This guide is designed students in the online English 206 World Literature II classes. What is the difference between this guide, and the guide for on campus students? A few things:
This guide is going to focus online resources. Very few of you will be coming to the physical library so I want to highlight our online resources that you can use. (You are of course more than welcome to come to the main library)
The time lines for the on campus and off campus classes are different. This guide is designed to reflect the online class schedule.
Conduct a subject search on the author of the work in question. This will give you books about the author.
Don't forget to use Boolean Operators (AND, OR, NOT). These can help you focus your results.
If you are looking for literary criticism, try a subject search on the author's last name AND criticism.
If your author is associated with a literary movement (e.g. Harlem Renaissance) do a subject search on the movement.
How do you do a subject search?
Go to the OneSearch and type in the subject you are looking for (e.g. Harlem Renaissnance), then hit return.
On the results screen, go next to the search bar and click on the advanced search link
On the Advanced Search screen you want to go to the drop down menu next to where it says Any field and select subject.
Under Material Type (to the right of the top search bar) from the drop down menu select Books/eBooks.
When you've selected all of these, click on the Search link.
If you are having difficulty finding information, talk to your professor or one of the librarians at the Research Assistance desk.
Advanced Search Suggestions
Remember to use Boolean Operators(AND, OR, NOT) in your search to make it more efficient.
When looking for information on an author, check to see: if they have a pen name, if they wrote under an alias, or if their name translates multiple ways when converted into English. If any of these apply, OR together all the possible names in your search. Ex. Elliot, George OR Evans, Mary Ann
Take advantage of the Gale collections of criticism excerpts found in Literature Criticism Online. These excerpts can give you a good idea about the content of a particular article. If you decide that the article will be useful, the citation information is given so you can find the complete article in the library or request it through interlibrary loan. Show Me
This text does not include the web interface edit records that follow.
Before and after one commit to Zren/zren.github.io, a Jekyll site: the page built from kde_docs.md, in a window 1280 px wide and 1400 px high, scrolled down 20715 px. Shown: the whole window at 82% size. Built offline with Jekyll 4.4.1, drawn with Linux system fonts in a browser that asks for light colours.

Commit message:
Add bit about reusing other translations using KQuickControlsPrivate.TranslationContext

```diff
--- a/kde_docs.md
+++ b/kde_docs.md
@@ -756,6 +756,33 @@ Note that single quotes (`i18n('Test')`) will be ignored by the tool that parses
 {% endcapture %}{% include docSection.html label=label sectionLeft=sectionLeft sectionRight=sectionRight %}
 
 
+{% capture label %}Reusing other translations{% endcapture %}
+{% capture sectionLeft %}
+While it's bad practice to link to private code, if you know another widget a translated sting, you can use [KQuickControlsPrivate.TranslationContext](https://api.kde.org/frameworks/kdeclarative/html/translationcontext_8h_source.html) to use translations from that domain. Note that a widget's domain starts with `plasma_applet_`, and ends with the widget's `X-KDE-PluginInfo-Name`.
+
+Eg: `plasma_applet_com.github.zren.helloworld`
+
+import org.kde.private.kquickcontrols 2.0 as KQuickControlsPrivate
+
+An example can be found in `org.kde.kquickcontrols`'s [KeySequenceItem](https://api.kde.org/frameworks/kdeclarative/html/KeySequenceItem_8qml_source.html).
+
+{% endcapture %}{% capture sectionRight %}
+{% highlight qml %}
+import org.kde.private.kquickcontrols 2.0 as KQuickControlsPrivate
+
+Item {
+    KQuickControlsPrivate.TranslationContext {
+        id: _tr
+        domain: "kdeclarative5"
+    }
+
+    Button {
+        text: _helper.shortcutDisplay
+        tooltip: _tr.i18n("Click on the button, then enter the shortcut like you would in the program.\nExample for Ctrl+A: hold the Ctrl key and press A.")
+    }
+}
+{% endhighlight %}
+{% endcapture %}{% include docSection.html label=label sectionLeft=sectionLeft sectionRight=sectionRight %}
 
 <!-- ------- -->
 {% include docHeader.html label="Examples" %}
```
This search displays, by title, the library's holdings for over 94,000 periodicals, including scholarly journals, popular magazines, and newspapers (such as Science, Time, and The Wall Street Journal).